Whatever system is chosen, there will be a range of options for the capacity of the torque transducer it features. Consideration must be given to ensure the transducer capacity suits the application in question. Too high a capacity transducer will not accurately detect very small peak loads, whereas too low a capacity transducer risks being overloaded and irreparably damaged. Transducers normally range from 0.3 newton meter capacity for delicate sample assessments, increasing to 10 newton meter capacity for progressively more robust applications.

Custom-engineered upper and lower gripping fixtures are used to test the rotating dial on a divers watch. Source: Mecmesin

Do the Twist

So you have chosen and purchased a torque testing system, and are itching to put it to use. To achieve the best results, however, it is worth asking a few important questions before getting stuck in.

1. What is being measured?

Torque, obviously, but is that peak torque, running torque, average torque or the torque at a predetermined time or displacement? Alternatively, there may be a particular event to capture, such as the torque at which an electronic rotary switch is engaged. There are a number of possible parameters, and one must decide which are relevant and of primary concern to avoid drawing false conclusions from results.

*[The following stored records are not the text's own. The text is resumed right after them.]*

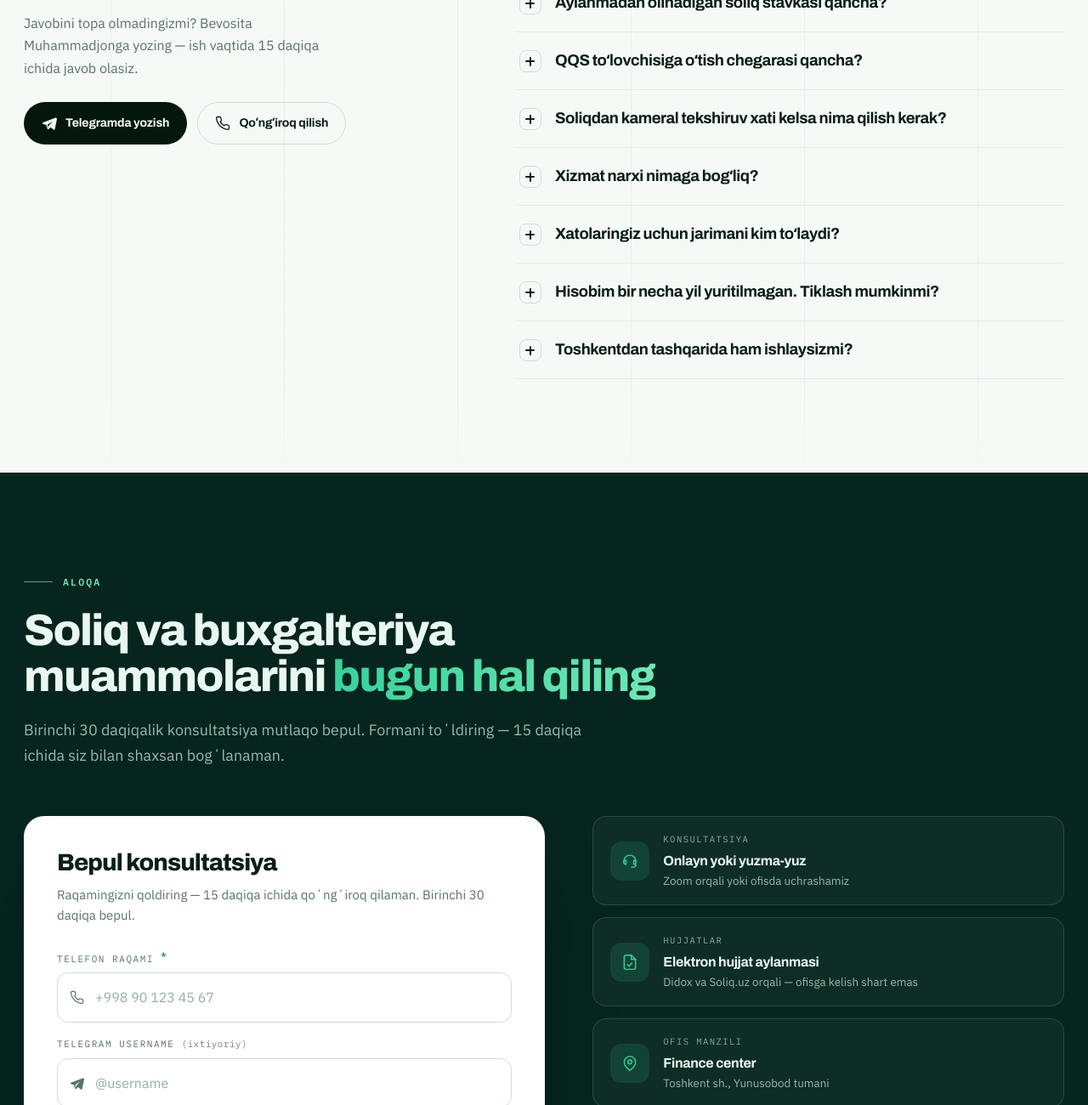
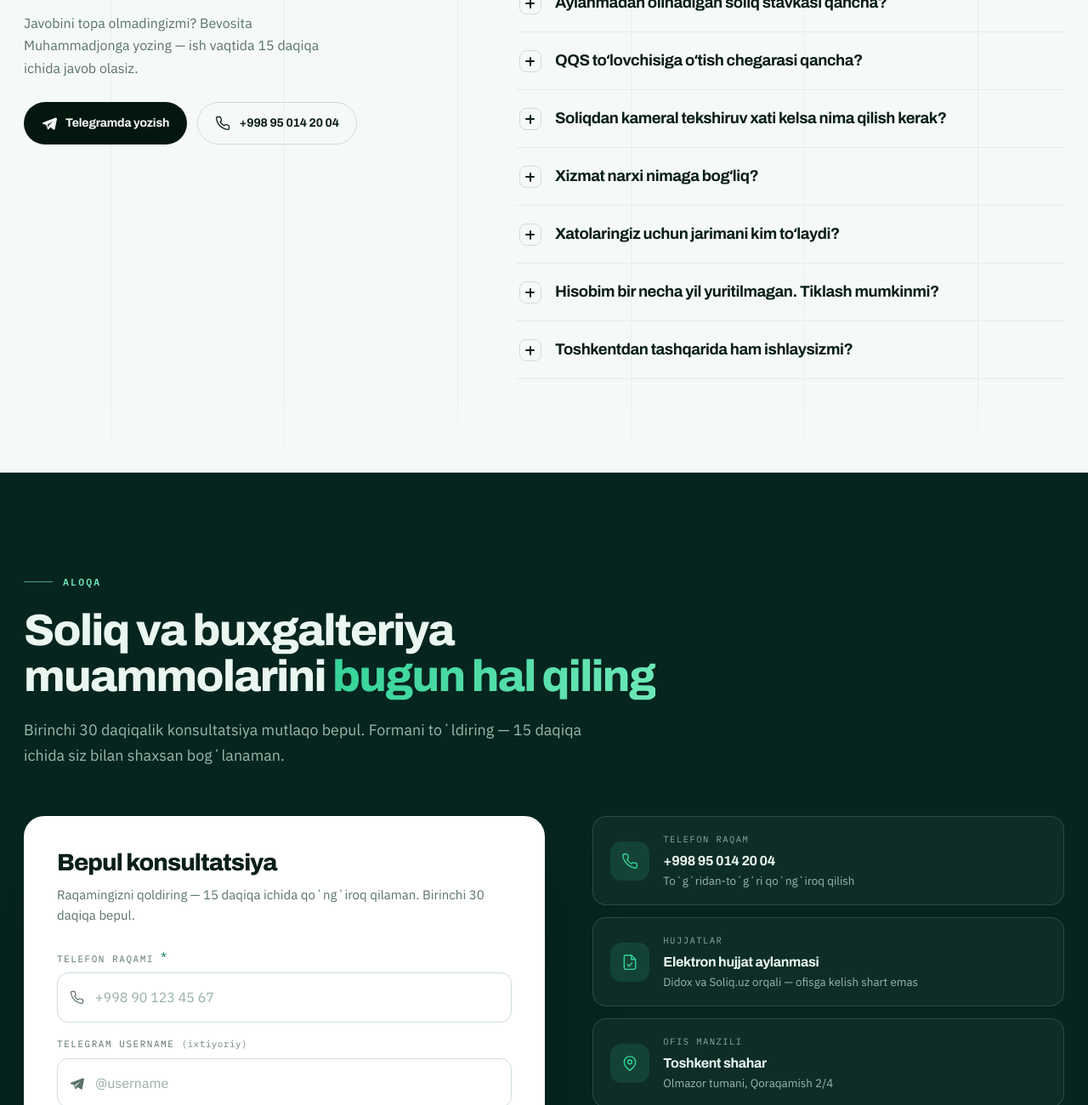
Before and after one commit to ShukurullohMamadaliyev/united-finance, a website: page public/index.html in a window 1280 px wide. Shown: the part 10700-12000 px from the top of the page at 85% size. Drawn offline with nearby package versions, Linux system fonts and the light colour scheme.

Commit message:
Aloqa bolimiga telefon qilish nomeri +998 95 014 20 04 va manzil Toshkent shahar, Olmazor tumani, Qoraqamish 2/4 ga yangilandi

```diff
--- a/public/index.html
+++ b/public/index.html
@@ -1588,7 +1588,7 @@ input[type=range]:focus-visible{outline:2px solid var(--green-2);outline-offset:
   <a class="m-link" href="#faq">Savol-javob <span class="num">10</span></a>
   <div class="m-foot">
     <a class="btn btn--primary btn--block" href="#aloqa" data-lead="Mobil menyu — Bepul konsultatsiya">Bepul konsultatsiya olish</a>
-    <p class="m-meta">Toshkent sh., Yunusobod tumani, Finance center</p>
+    <p class="m-meta">Toshkent shahar, Olmazor tumani, Qoraqamish 2/4</p>
   </div>
 </div>
 
@@ -2482,7 +2482,7 @@ input[type=range]:focus-visible{outline:2px solid var(--green-2);outline-offset:
       </p>
       <div style="display:flex;flex-wrap:wrap;gap:12px;margin-top:26px">
         <a class="btn btn--solid btn--sm" href="#aloqa" data-lead="Savol-javob — Telegramda yozish"><svg><use href="#i-tg"/></svg>Telegramda yozish</a>
-        <a class="btn btn--ghost btn--sm" href="#aloqa" data-lead="Savol-javob — Qoʻngʻiroq qilish"><svg><use href="#i-phone"/></svg>Qoʻngʻiroq qilish</a>
+        <a class="btn btn--ghost btn--sm" href="tel:+998950142004"><svg><use href="#i-phone"/></svg>+998 95 014 20 04</a>
       </div>
     </div>
 
@@ -2609,9 +2609,9 @@ input[type=range]:focus-visible{outline:2px solid var(--green-2);outline-offset:
 
       <div class="rv" style="--d:100ms">
         <div class="contact-list">
-          <a class="ct" href="#aloqa" data-lead="Aloqa — Onlayn konsultatsiya">
-            <span class="ct-ic"><svg><use href="#i-headset"/></svg></span>
-            <span><small>Konsultatsiya</small><b>Onlayn yoki yuzma-yuz</b><p>Zoom orqali yoki ofisda uchrashamiz</p></span>
+          <a class="ct" href="tel:+998950142004">
+            <span class="ct-ic"><svg><use href="#i-phone"/></svg></span>
+            <span><small>Telefon raqam</small><b>+998 95 014 20 04</b><p>Toʻgʻridan-toʻgʻri qoʻngʻiroq qilish</p></span>
           </a>
           <div class="ct">
             <span class="ct-ic"><svg><use href="#i-file-check"/></svg></span>
@@ -2619,7 +2619,7 @@ input[type=range]:focus-visible{outline:2px solid var(--green-2);outline-offset:
           </div>
           <div class="ct">
             <span class="ct-ic"><svg><use href="#i-pin"/></svg></span>
-            <span><small>Ofis manzili</small><b>Finance center</b><p>Toshkent sh., Yunusobod tumani</p></span>
+            <span><small>Ofis manzili</small><b>Toshkent shahar</b><p>Olmazor tumani, Qoraqamish 2/4</p></span>
           </div>
           <div class="ct">
             <span class="ct-ic"><svg><use href="#i-clock"/></svg></span>
@@ -2643,7 +2643,7 @@ input[type=range]:focus-visible{outline:2px solid var(--green-2);outline-offset:
         <p>Bepul ekspress-tekshiruv buyurtma qiling — bazangiz va hisobotlaringizni koʻrib chiqib, xatolar hamda soliq xavflari roʻyxatini beraman. Hech qanday majburiyatsiz.</p>
       </div>
       <div class="cta-actions">
-        <a class="btn btn--primary" href="#aloqa" data-lead="Ekspress-tekshiruv banneri — Qoʻngʻiroq qilish"><svg><use href="#i-phone"/></svg>Qoʻngʻiroq qilish</a>
+        <a class="btn btn--primary" href="tel:+998950142004"><svg><use href="#i-phone"/></svg>+998 95 014 20 04</a>
         <a class="btn btn--ghost" href="#aloqa" data-lead="Ekspress-tekshiruv banneri — Telegramda yozish">Telegramda yozish</a>
       </div>
     </div>
@@ -2665,7 +2665,7 @@ input[type=range]:focus-visible{outline:2px solid var(--green-2);outline-offset:
         <p>Toshkent shahri va Oʻzbekiston boʻylab MChJ hamda YaTTlar uchun kafolatlangan buxgalteriya va soliq maslahati.</p>
         <div class="socials">
           <a href="#aloqa" data-lead="Footer — Telegram" aria-label="Telegram"><svg><use href="#i-tg"/></svg></a>
-          <a href="#aloqa" data-lead="Footer — telefon" aria-label="Telefon"><svg><use href="#i-phone"/></svg></a>
+          <a href="tel:+998950142004" aria-label="Telefon: +998 95 014 20 04"><svg><use href="#i-phone"/></svg></a>
         </div>
       </div>
 
@@ -2697,8 +2697,8 @@ input[type=range]:focus-visible{outline:2px solid var(--green-2);outline-offset:
       <div>
         <h4>Bogʻlanish</h4>
         <div class="ftr-contact">
-          <a href="#aloqa" data-lead="Footer — Bepul konsultatsiya"><svg><use href="#i-headset"/></svg>Bepul konsultatsiya olish</a>
-          <div><svg><use href="#i-pin"/></svg>Toshkent sh., Yunusobod tumani,<br>Finance center</div>
+          <a href="tel:+998950142004"><svg><use href="#i-phone"/></svg>+998 95 014 20 04</a>
+          <div><svg><use href="#i-pin"/></svg>Toshkent shahar, Olmazor tumani,<br>Qoraqamish 2/4</div>
           <div><svg><use href="#i-clock"/></svg>Qayta aloqa — 15 daqiqa ichida</div>
         </div>
       </div>
```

2. How to grip the sample?

Determine how the sample will be physically oriented in the mounting table to guarantee torque is applied to the correct components. What are the desired start and finish positions, and how far in terms of angular displacement should the test run?

It may be necessary to require custom-engineered gripping fixtures if the universal mounting tables do not adequately hold particularly small or awkwardly shaped samples.

3. What speed should be used?

Like many things in life, if you go too slow you will never arrive, but if you go too fast you will miss the good bits. It is essential the test runs at the optimum speed to ensure the torque profile is accurately mapped, but in a timely fashion.

4. What is acceptable?

Initial trials on the sample can be performed to establish the range of acceptable results for quality purposes. Most digital torque testers, bar some manual testers, will enable these parameters to be entered as upper and lower tolerance limits. Audible and visual alarms can then be set to trigger when results fall outside of this acceptable region, to quickly and easily identify failures.

5. How many repeats should be performed?

From simple in-line checks to rigorous laboratory routines, the more repeat tests performed, the more statistically significant, and hence reliable, the results.

6. What to do with the results?

After the test is complete, results may be viewed, stored, exported and analyzed with varying degrees of sophistication depending on the chosen system. All good digital torque testers will provide a facility for electronic transfer of results to a peripheral device, such as a PC, datalogger or printer.

In today’s highly competitive global economy, prerequisites for a product’s success are a design process with meticulous attention to functionality, and a production process that maintains the utmost consistency in quality. If that product contains a rotary element, torque testing can help manufacturers meet these requirements, reducing production costs, minimizing rejects and improving their brand’s reputation. Q

Tech Tips

To achieve the best results with a torque testing system, it is worth asking a few important questions:
  • What am I measuring?
  • How will I grip the sample?
  • What speed should I go at?
  • What is acceptable?
  • How may repeats should I perform?
  • What will I do with the results?


Quality Online

For more information on torque testing, visit www.qualitymag.com to read these articles:
  • “The Pulse of Tightening”
  • Case Study: “Tightening Up on Torque Standards”